But instead, I'd like to look at Christmas cards – particularly, how they compare to the communications from the finance department.
Christmas cards are only sent once a year, but can carry a lot of information. They can also be highly symbolic. There are always some people with the view that just sending a card is sufficient. Presumably, the assumption is that the recipient knows the sender already. A quick squiggle may indicate where it comes from, but I always get a handful from people I cannot identify.
Communication from the finance team can sometimes be just like this, especially when the document has been issued at speed. Sometimes, it is identical to that from the previous year – just with the dates changed. A little time spent ensuring that the communication is clear about whom it affects, and what they need to do, will improve the level of immediate response and prevent quite so many follow-up calls from finance departments to "remind" people of something they would know if they had read the original note. This is especially the case when there has been some turnover of people from 12 months ago.

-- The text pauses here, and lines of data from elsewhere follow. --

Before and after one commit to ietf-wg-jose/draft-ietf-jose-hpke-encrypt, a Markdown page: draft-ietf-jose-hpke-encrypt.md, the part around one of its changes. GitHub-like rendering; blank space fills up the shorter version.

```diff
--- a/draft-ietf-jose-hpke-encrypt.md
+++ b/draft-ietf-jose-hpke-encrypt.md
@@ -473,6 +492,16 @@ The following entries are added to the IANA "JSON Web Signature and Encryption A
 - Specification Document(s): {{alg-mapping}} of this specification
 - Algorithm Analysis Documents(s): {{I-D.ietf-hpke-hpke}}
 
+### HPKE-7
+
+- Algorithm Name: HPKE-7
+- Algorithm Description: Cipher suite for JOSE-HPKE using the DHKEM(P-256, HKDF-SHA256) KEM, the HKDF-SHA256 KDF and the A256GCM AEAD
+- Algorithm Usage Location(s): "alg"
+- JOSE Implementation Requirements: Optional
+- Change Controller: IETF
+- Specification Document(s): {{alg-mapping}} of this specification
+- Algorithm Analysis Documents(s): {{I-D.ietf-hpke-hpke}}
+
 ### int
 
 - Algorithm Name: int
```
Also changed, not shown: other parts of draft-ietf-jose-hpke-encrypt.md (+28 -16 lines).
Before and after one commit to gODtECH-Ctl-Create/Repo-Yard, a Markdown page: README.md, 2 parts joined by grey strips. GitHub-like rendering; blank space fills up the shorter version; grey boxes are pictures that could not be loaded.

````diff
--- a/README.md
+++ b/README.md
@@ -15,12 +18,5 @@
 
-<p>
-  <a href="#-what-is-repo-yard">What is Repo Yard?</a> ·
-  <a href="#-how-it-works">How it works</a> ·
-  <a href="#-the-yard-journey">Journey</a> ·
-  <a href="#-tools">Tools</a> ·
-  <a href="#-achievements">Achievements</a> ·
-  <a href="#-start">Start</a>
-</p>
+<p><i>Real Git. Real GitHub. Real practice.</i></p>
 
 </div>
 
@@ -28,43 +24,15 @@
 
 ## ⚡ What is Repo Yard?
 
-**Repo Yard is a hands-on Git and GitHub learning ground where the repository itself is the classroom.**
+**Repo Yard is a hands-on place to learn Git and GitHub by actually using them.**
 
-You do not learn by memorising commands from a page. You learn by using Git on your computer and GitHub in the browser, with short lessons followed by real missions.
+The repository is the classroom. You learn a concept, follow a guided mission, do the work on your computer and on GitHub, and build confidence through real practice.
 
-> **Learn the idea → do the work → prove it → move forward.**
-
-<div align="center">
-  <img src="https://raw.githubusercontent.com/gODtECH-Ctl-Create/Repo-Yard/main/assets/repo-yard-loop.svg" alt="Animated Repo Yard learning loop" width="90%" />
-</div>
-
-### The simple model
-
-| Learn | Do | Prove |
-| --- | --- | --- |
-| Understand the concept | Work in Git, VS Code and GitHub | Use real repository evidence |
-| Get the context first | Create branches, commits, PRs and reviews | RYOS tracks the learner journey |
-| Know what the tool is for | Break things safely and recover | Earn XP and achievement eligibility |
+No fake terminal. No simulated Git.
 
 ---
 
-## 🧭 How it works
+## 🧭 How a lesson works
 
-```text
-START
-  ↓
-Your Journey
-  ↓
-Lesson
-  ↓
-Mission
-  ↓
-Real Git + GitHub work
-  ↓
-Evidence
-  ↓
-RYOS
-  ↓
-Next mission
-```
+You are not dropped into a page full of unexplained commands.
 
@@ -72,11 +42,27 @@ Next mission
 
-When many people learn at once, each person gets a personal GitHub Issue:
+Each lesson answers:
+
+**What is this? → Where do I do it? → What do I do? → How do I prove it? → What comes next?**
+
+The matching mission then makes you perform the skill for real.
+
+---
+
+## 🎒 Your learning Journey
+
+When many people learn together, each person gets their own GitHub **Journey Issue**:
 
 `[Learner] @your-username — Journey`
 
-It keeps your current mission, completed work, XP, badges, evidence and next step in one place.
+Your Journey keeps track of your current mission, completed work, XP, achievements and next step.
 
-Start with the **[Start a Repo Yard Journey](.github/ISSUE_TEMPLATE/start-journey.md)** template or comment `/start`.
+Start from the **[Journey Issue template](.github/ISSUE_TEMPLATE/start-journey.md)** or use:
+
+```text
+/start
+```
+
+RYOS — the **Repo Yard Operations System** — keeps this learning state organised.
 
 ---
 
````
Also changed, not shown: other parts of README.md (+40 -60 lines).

In recent years, we have also seen the introduction of e-cards – a wonderful excuse for all-singing, all-dancing messages. The equivalent from finance is probably the enlightened use of survey monkey, or spreadsheets with macros that save a lot of repetition (for the finance department). The problem with e-cards is that many get caught by the spam filters and others only work if you have Flash version 168.1b. Similar technological glitches can affect the most well-intentioned finance e-message, so do make sure that your recipients are not going to have a technological reason for failing to read your instructions.
Thirdly, Christmas cards can be accompanied by the Christmas newsletter, often extolling the wonders of the family holiday and the astounding intellectual prowess of your children. These can be lengthy and I sometimes wonder whether the senders are trying to make up for a complete lack of communication over the rest of the year.
Finance communication can be similar – long documents with every possibility dealt with in depth. However, there must be an inverse relationship between the length of the document and the likelihood of anyone reading to the end. So perhaps, finance teams should aim for more frequent communication – little and often – rather than the once-a-year message. Happy Christmas!